TASK DESCRIPTION
The answer should match the entries below word for word, minus their pictures.

EXTRACTED DATA
········

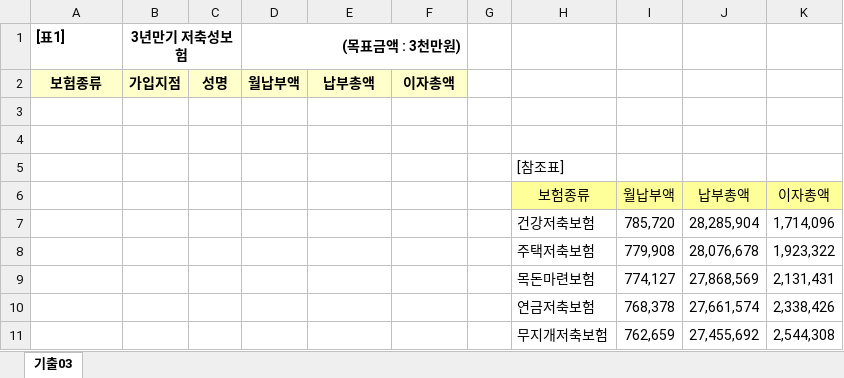
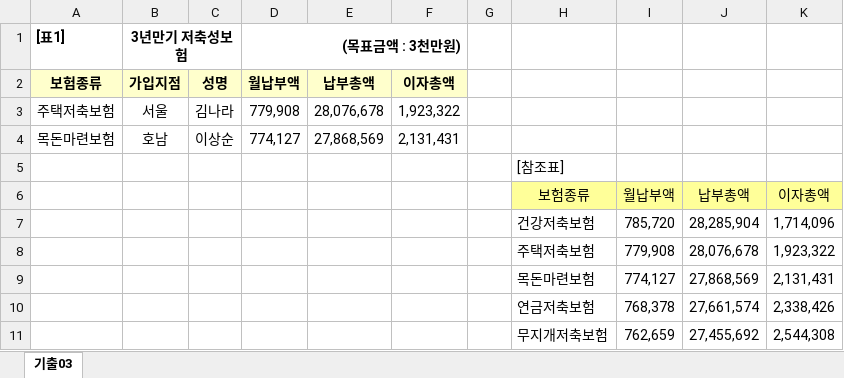
Before and after one commit to drhee0919/Rhee, an Excel workbook: 자격증 스터디/컴퓨터 활용능력/컴퓨터 활용능력 실기/1.스프레드시트/4.기타작업/프로시저/섹션18-기출03문제.xlsm, sheet 기출03, drawn as a sheet; values as stored, in another font and other column widths than the file's, no borders; charts and pictures not drawn; the diff names each change by its address in the sheet, - before the commit and + after, or states it on an @@ line.

```diff
--- a/자격증 스터디/컴퓨터 활용능력/컴퓨터 활용능력 실기/1.스프레드시트/4.기타작업/프로시저/섹션18-기출03문제.xlsm (sheet 기출03)
+++ b/자격증 스터디/컴퓨터 활용능력/컴퓨터 활용능력 실기/1.스프레드시트/4.기타작업/프로시저/섹션18-기출03문제.xlsm (sheet 기출03)
-row 3: (empty)
+row 3: 주택저축보험 | 서울 | 김나라 | 779,908 | 28,076,678 | 1,923,322
-row 4: (empty)
+row 4: 목돈마련보험 | 호남 | 이상순 | 774,127 | 27,868,569 | 2,131,431
```
Also changed, not shown: charts or pictures, 자격증 스터디/컴퓨터 활용능력/컴퓨터 활용능력 실기/1.스프레드시트/4.기타작업/프로시저/섹션18-기출04문제.xlsm.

········

EXERCISE RESPONSE
Before and after one commit to drhee0919/Rhee, an Excel workbook: 자격증 스터디/컴퓨터 활용능력/컴퓨터 활용능력 실기/1.스프레드시트/4.기타작업/프로시저/섹션18-기출03문제.xlsm, sheet 기출03, drawn as a sheet; values as stored, in another font and other column widths than the file's, no borders; charts and pictures not drawn; the diff names each change by its address in the sheet, - before the commit and + after, or states it on an @@ line.

```diff
--- a/자격증 스터디/컴퓨터 활용능력/컴퓨터 활용능력 실기/1.스프레드시트/4.기타작업/프로시저/섹션18-기출03문제.xlsm (sheet 기출03)
+++ b/자격증 스터디/컴퓨터 활용능력/컴퓨터 활용능력 실기/1.스프레드시트/4.기타작업/프로시저/섹션18-기출03문제.xlsm (sheet 기출03)
-row 3: (empty)
+row 3: 주택저축보험 | 서울 | 김나라 | 779,908 | 28,076,678 | 1,923,322
-row 4: (empty)
+row 4: 목돈마련보험 | 호남 | 이상순 | 774,127 | 27,868,569 | 2,131,431
```
Also changed, not shown: charts or pictures, 자격증 스터디/컴퓨터 활용능력/컴퓨터 활용능력 실기/1.스프레드시트/4.기타작업/프로시저/섹션18-기출04문제.xlsm.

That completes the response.